Is it acceptable for a provider to just obtain the resident’s legal representative’s verbal or written consent for a resident not to have his or her own key?

No. With respect to a resident’s personal choice and privacy, the resident must be involved, to the extent he or she is capable, in any decisions regarding his or her personal possession and use of a key. Conditions that would prevent a resident from having a key must be specific to the resident’s assessed needs, and must be justified and documented in the resident’s individual support and service plan, adult family home service plan, or member-centered plan, as applicable. The resident may choose to involve others, such as parents, a legal representative, or a significant other, in the decision. If a resident does not have possession of the key, it does not negate the resident’s right to lock his or her living unit when leaving the setting in order to safeguard belongings and ensure privacy.

If a resident loses a key, what can the resident be charged for a replacement key?

Costs to the resident for key replacement should be reasonable (for example, actual cost of key copy or replacement, plus a small administrative fee). The cost must not be so prohibitive that a resident cannot afford to have a key. The process for, and cost of, replacing a key should be discussed, agreed to, and reflected in the resident’s key agreement.

As a general rule, when a resident loses a key, replacement of an entire lock should not be necessary unless there is a clear risk that a resident’s safety and privacy will otherwise be violated. This risk must be discussed with the resident. Any plans developed or actions taken must be documented in the resident’s individual support and service plan, adult family home service plan, or member-centered plan.

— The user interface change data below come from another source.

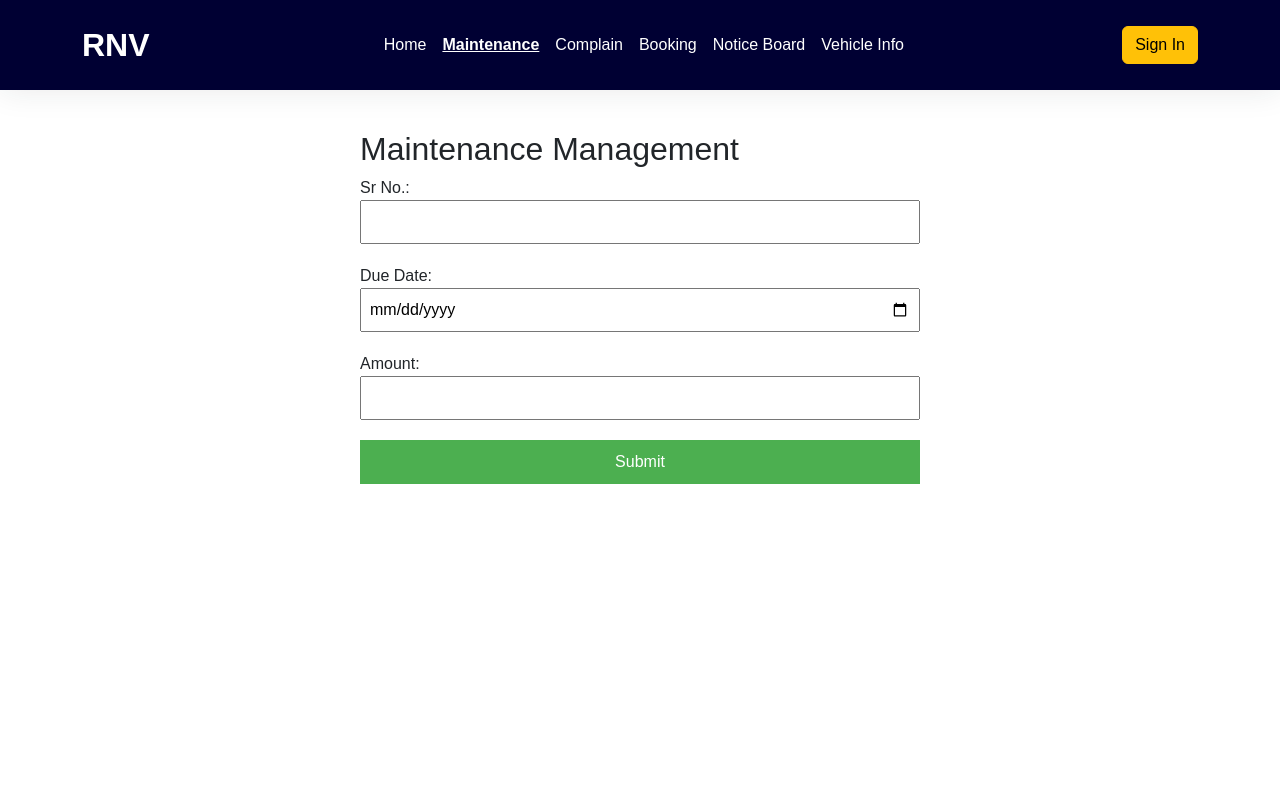
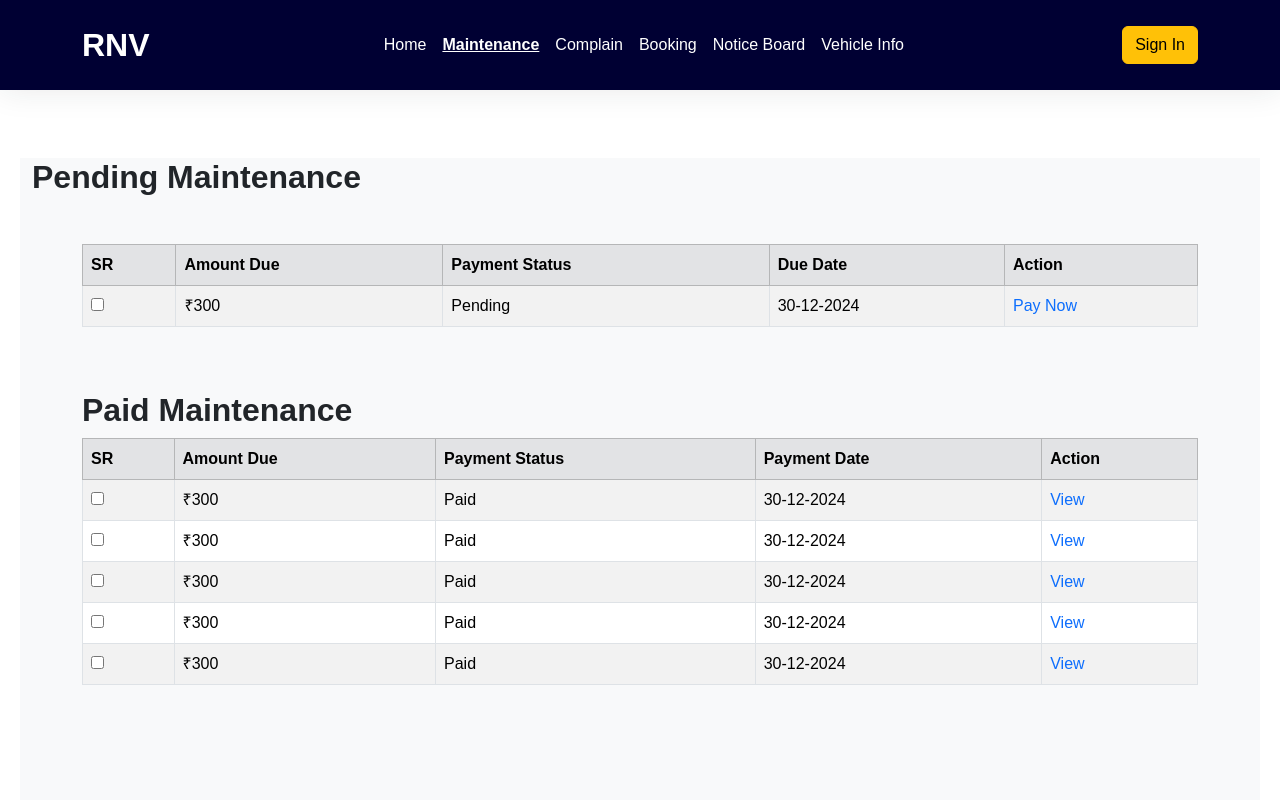
Before and after one commit to Vaibhavgoriya/apartment_management_system, a React (Vite) app in the folder frontend/: page /maintenance in a window 1280 px wide. Shown: the top 800 px of the page. Built offline with nearby package versions, Linux system fonts and the light colour scheme.

Commit message:
design change

```diff
--- a/frontend/src/userpanel/Components/Booking.jsx
+++ b/frontend/src/userpanel/Components/Booking.jsx
@@ -81,7 +81,7 @@ function Booking() {
 
           {/* Booking Form */}
           <div className="col-md-9">
-            <h2 className="mb-4" style={{ color: "#00003E" }}>
+            <h2 className="mb-4 fw-bold" style={{ color: "#00003E" }}>
               Hall Booking Form
             </h2>
             <form onSubmit={handleSubmit}>
--- a/frontend/src/userpanel/Components/Complain.jsx
+++ b/frontend/src/userpanel/Components/Complain.jsx
@@ -45,7 +45,7 @@ const ComplaintForm = () => {
 
           {/* Main Content */}
           <div className="col-md-9">
-            <h2 className="mb-4"style={{ color: "#00003E" }}>Complaint Form</h2>
+            <h2 className="mb-4 fw-bold"style={{ color: "#00003E" }}>Complaint Form</h2>
             <form onSubmit={handleSubmit}>
               <div className="mb-3">
                 <label htmlFor="date" className="form-label">
--- a/frontend/src/userpanel/Components/Home.jsx
+++ b/frontend/src/userpanel/Components/Home.jsx
@@ -2,6 +2,20 @@
 function Home() {
   return (
     <div className="container-fluid bg-light">
+       <div className="col-md-6 d-flex justify-content-end">
+  <div className="input-group w-auto">
+    <input
+      type="text"
+      className="form-control"
+      placeholder="Search "
+      aria-label="Search "
+    />
+    <br/>
+    <button className="btn text-white" style={{ backgroundColor: '#00003E' }}>
+      Search
+    </button>
+  </div>
+</div>
       {" "}
       {/* Fluid container for full width, light background */}
       <div className="container mt-4">
--- a/frontend/src/userpanel/Components/Maintenance.jsx
+++ b/frontend/src/userpanel/Components/Maintenance.jsx
@@ -1,95 +1,61 @@
-import { useState } from "react";
+const Maintenance = () => {
+  return (
+    <div className="container-fluid bg-light min-vh-100">
+             <h2 className="fw-bold mt-5">Pending Maintenance</h2>
 
-const Maintenance = () => {
-  const [maintenanceData, setMaintenanceData] = useState({
-    srNo: "",
-    dueDate: "",
-    amount: "",
-  });
+      {/* Main Content */}
+      <div className="container my-5">
+        <div className="table-responsive">
+          <table className="table table-bordered table-striped">
+            <thead className="table-secondary">
+              <tr>
+                <th>SR</th>
+                <th>Amount Due</th>
+                <th>Payment Status</th>
+                <th>Due Date</th>
+                <th>Action</th>
+              </tr>
+            </thead>
+            <tbody>
+              <tr>
+                <td><input type="checkbox" /></td>
+                <td>₹300</td>
+                <td>Pending</td>
+                <td>30-12-2024</td>
+                <td><a href="#" className="text-primary text-decoration-none">Pay Now</a></td>
+              </tr>
+            </tbody>
+          </table>
+        </div>
 
-  const [message, setMessage] = useState("");
+        <h2 className="fw-bold mt-5">Paid Maintenance</h2>
+        <div className="table-responsive">
+          <table className="table table-bordered table-striped">
+            <thead className="table-secondary">
+              <tr>
+                <th>SR</th>
+                <th>Amount Due</th>
+                <th>Payment Status</th>
+                <th>Payment Date</th>
+                <th>Action</th>
+              </tr>
+            </thead>
+            <tbody>
+              {Array.from({ length: 5 }).map((_, index) => (
+                <tr key={index}>
+                  <td><input type="checkbox" /></td>
+                  <td>₹300</td>
+                  <td>Paid</td>
+                  <td>30-12-2024</td>
+                  <td><a href="#" className="text-primary text-decoration-none">View</a></td>
+                </tr>
+              ))}
+            </tbody>
+          </table>
+        </div>
+      </div>
 
-  const handleChange = (e) => {
-    const { name, value } = e.target;
-    setMaintenanceData((prev) => ({
-      ...prev,
-      [name]: value,
-    }));
-  };
 
-  const handleSubmit = (e) => {
-    e.preventDefault();
-
-    // Validation
-    if (!maintenanceData.srNo || !maintenanceData.dueDate || !maintenanceData.amount) {
-      setMessage("Please fill in all fields.");
-      return;
-    }
-
-    // Mock API or save data logic
-    setMessage(
-      `Maintenance record added: Sr No. ${maintenanceData.srNo}, Due Date: ${maintenanceData.dueDate}, Amount: ${maintenanceData.amount}`
-    );
-
-    // Clear form after submission
-    setMaintenanceData({
-      srNo: "",
-      dueDate: "",
-      amount: "",
-    });
-  };
-
-  return (
-    <div style={{ padding: "20px", maxWidth: "600px", margin: "auto", fontFamily: "Arial, sans-serif" }}>
-      <h2>Maintenance Management</h2>
-      <form onSubmit={handleSubmit} style={{ display: "flex", flexDirection: "column", gap: "10px" }}>
-        <label>
-          Sr No.:
-          <input
-            type="text"
-            name="srNo"
-            value={maintenanceData.srNo}
-            onChange={handleChange}
-            required
-            style={{ width: "100%", padding: "8px", marginBottom: "10px" }}
-          />
-        </label>
-        <label>
-          Due Date:
-          <input
-            type="date"
-            name="dueDate"
-            value={maintenanceData.dueDate}
-            onChange={handleChange}
-            required
-            style={{ width: "100%", padding: "8px", marginBottom: "10px" }}
-          />
-        </label>
-        <label>
-          Amount:
-          <input
-            type="number"
-            name="amount"
-            value={maintenanceData.amount}
-            onChange={handleChange}
-            required
-            style={{ width: "100%", padding: "8px", marginBottom: "10px" }}
-          />
-        </label>
-        <button
-          type="submit"
-          style={{
-            backgroundColor: "#4CAF50",
-            color: "white",
-            padding: "10px",
-            border: "none",
-            cursor: "pointer",
-          }}
-        >
-          Submit
-        </button>
-      </form>
-      {message && <p style={{ marginTop: "20px", color: "green" }}>{message}</p>}
     </div>
   );
 };
--- a/frontend/src/userpanel/Components/NoticeBoard.jsx
+++ b/frontend/src/userpanel/Components/NoticeBoard.jsx
@@ -12,7 +12,7 @@ const NoticeBoard = () => {
     <div className="container-fluid bg-light">
       {/* Notice Section */}
       <div className="container my-5">
-        <h1 className="text mb-4" style={{ color: "#00003E" }}>
+        <h1 className="text mb-4 fw-bold" style={{ color: "#00003E" }}>
           Notice
         </h1>
         <div className="card shadow-sm">
--- a/frontend/src/userpanel/Components/VehicleInfo.jsx
+++ b/frontend/src/userpanel/Components/VehicleInfo.jsx
@@ -3,7 +3,7 @@ const VehicleInfo = () => {
   return (
     <div className="container-fluid bg-light ">
           <div className="container my-5">
-      <h2 className="text-center mb-4 row justify-content-left" style={{ color: "#00003E" }}>Vehicle Info</h2>
+      <h2 className="text-center mb-4 row justify-content-left fw-bold" style={{ color: "#00003E" }}>Vehicle Info</h2>
       <div className="row justify-content-left mb-3">
           <div className="col-md-6">
             <div className="input-group">
```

If a resident is prone to misplacing or losing the key, it does not negate the resident’s right to have a key to lock his or her living unit when leaving the setting in order to safeguard belongings and ensure privacy. In consultation with the resident and his or her care management team, the setting may incorporate a procedure into the resident’s individual support and service plan, adult family home service plan, or member-centered plan, as applicable, to hold the key in a safe place for the resident to use to enter his or her living unit at any time.

What are the requirements related to access to personal funds and resources?

The FAQs about Access to Personal Funds and Resources in Adult Long-Term Care Residential Settings, P-02254 (PDF) provides guidance to residential providers concerning the requirement in accordance with 42 C.F.R., Part 441.

Where can I find training on resident rights?

Information about resident rights training options can be accessed in several ways:

  1. If you are a contracted provider, contact your managed care organization (PDF). The type and extent of training offered by each managed care organization varies.
  2. Contact your county health and human services department. The type and extent of training offered by county human and social services departments vary.
  3. Take the DHS Client Rights online training. There are two choices: a certificate module and a no-certificate module, both available at no cost. To print a certificate of completion, use your WAMS ID or go to the Wisconsin Access Management System to obtain an ID. Note: These modules provide information in the context of an inpatient facility rather than a community-based entity. However, the training content is consistent with resident rights standards. Also, content speaks more to client rights specialists than to service providers or direct caregivers.
  4. View resident rights information in the DHS Adult Long-Term Care Resource Catalog. This catalog contains links to a wide variety of information and resources relevant to long-term care services and supports. To quickly access the resources, select Resident Rights from the Resource Category drop-down menu. The click the Find button.

Contact information

If you cannot find the answer to your question, send us an email or call 877-498-9525.

The information provided on this page is published in accordance with 42 C.F.R. 441.301(c)(4).

Last Revised: October 25, 2019